**What the task asks:** The records are to be repeated in full. Every line must match.

**Exercise data:**

☆ ☆ ☆ ☆

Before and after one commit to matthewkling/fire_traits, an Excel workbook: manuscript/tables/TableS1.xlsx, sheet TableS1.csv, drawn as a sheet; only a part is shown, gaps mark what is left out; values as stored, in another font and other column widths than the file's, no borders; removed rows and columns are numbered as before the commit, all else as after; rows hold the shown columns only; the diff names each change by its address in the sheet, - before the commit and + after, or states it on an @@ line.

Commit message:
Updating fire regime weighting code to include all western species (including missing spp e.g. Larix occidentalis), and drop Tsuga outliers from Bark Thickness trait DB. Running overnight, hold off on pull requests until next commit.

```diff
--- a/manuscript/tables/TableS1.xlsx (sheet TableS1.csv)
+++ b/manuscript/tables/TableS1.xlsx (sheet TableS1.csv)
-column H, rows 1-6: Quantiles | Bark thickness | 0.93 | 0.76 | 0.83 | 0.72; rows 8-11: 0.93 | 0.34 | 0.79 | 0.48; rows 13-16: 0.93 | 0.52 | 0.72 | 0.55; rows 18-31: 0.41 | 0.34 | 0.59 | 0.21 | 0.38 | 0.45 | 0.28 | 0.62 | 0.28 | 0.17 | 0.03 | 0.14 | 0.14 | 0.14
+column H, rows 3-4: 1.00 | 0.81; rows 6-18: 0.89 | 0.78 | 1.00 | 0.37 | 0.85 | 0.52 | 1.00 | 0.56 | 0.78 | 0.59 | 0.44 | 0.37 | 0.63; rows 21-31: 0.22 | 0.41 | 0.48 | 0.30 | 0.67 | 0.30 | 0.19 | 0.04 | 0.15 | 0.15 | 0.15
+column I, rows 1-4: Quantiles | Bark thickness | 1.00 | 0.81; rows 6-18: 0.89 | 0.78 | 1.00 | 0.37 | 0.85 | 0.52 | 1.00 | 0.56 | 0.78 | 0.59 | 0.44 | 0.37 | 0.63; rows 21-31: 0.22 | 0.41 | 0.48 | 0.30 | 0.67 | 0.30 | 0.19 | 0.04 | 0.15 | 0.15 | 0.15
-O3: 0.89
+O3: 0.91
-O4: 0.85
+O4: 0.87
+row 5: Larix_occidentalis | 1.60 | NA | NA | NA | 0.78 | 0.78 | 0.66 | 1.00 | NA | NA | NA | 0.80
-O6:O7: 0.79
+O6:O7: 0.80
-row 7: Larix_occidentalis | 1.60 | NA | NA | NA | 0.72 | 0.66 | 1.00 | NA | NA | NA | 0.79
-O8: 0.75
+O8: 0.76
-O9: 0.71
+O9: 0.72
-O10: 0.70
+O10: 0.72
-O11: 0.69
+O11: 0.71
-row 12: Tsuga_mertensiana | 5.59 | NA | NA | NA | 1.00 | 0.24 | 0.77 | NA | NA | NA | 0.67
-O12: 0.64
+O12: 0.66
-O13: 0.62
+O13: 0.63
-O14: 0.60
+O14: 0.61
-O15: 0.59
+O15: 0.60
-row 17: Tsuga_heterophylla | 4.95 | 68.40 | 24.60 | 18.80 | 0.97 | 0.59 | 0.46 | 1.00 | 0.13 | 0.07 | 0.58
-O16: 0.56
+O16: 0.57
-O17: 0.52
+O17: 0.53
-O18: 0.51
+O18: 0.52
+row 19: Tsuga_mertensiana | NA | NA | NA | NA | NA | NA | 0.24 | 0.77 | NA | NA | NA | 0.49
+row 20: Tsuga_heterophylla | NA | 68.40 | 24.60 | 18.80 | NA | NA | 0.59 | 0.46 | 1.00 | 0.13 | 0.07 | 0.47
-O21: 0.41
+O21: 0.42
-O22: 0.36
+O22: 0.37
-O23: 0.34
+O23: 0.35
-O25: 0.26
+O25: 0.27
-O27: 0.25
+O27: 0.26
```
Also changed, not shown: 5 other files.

☆ ☆ ☆ ☆

**Written answer:**
Before and after one commit to matthewkling/fire_traits, an Excel workbook: manuscript/tables/TableS1.xlsx, sheet TableS1.csv, drawn as a sheet; only a part is shown, gaps mark what is left out; values as stored, in another font and other column widths than the file's, no borders; removed rows and columns are numbered as before the commit, all else as after; rows hold the shown columns only; the diff names each change by its address in the sheet, - before the commit and + after, or states it on an @@ line.

Commit message:
Updating fire regime weighting code to include all western species (including missing spp e.g. Larix occidentalis), and drop Tsuga outliers from Bark Thickness trait DB. Running overnight, hold off on pull requests until next commit.

```diff
--- a/manuscript/tables/TableS1.xlsx (sheet TableS1.csv)
+++ b/manuscript/tables/TableS1.xlsx (sheet TableS1.csv)
-column H, rows 1-6: Quantiles | Bark thickness | 0.93 | 0.76 | 0.83 | 0.72; rows 8-11: 0.93 | 0.34 | 0.79 | 0.48; rows 13-16: 0.93 | 0.52 | 0.72 | 0.55; rows 18-31: 0.41 | 0.34 | 0.59 | 0.21 | 0.38 | 0.45 | 0.28 | 0.62 | 0.28 | 0.17 | 0.03 | 0.14 | 0.14 | 0.14
+column H, rows 3-4: 1.00 | 0.81; rows 6-18: 0.89 | 0.78 | 1.00 | 0.37 | 0.85 | 0.52 | 1.00 | 0.56 | 0.78 | 0.59 | 0.44 | 0.37 | 0.63; rows 21-31: 0.22 | 0.41 | 0.48 | 0.30 | 0.67 | 0.30 | 0.19 | 0.04 | 0.15 | 0.15 | 0.15
+column I, rows 1-4: Quantiles | Bark thickness | 1.00 | 0.81; rows 6-18: 0.89 | 0.78 | 1.00 | 0.37 | 0.85 | 0.52 | 1.00 | 0.56 | 0.78 | 0.59 | 0.44 | 0.37 | 0.63; rows 21-31: 0.22 | 0.41 | 0.48 | 0.30 | 0.67 | 0.30 | 0.19 | 0.04 | 0.15 | 0.15 | 0.15
-O3: 0.89
+O3: 0.91
-O4: 0.85
+O4: 0.87
+row 5: Larix_occidentalis | 1.60 | NA | NA | NA | 0.78 | 0.78 | 0.66 | 1.00 | NA | NA | NA | 0.80
-O6:O7: 0.79
+O6:O7: 0.80
-row 7: Larix_occidentalis | 1.60 | NA | NA | NA | 0.72 | 0.66 | 1.00 | NA | NA | NA | 0.79
-O8: 0.75
+O8: 0.76
-O9: 0.71
+O9: 0.72
-O10: 0.70
+O10: 0.72
-O11: 0.69
+O11: 0.71
-row 12: Tsuga_mertensiana | 5.59 | NA | NA | NA | 1.00 | 0.24 | 0.77 | NA | NA | NA | 0.67
-O12: 0.64
+O12: 0.66
-O13: 0.62
+O13: 0.63
-O14: 0.60
+O14: 0.61
-O15: 0.59
+O15: 0.60
-row 17: Tsuga_heterophylla | 4.95 | 68.40 | 24.60 | 18.80 | 0.97 | 0.59 | 0.46 | 1.00 | 0.13 | 0.07 | 0.58
-O16: 0.56
+O16: 0.57
-O17: 0.52
+O17: 0.53
-O18: 0.51
+O18: 0.52
+row 19: Tsuga_mertensiana | NA | NA | NA | NA | NA | NA | 0.24 | 0.77 | NA | NA | NA | 0.49
+row 20: Tsuga_heterophylla | NA | 68.40 | 24.60 | 18.80 | NA | NA | 0.59 | 0.46 | 1.00 | 0.13 | 0.07 | 0.47
-O21: 0.41
+O21: 0.42
-O22: 0.36
+O22: 0.37
-O23: 0.34
+O23: 0.35
-O25: 0.26
+O25: 0.27
-O27: 0.25
+O27: 0.26
```
Also changed, not shown: 5 other files.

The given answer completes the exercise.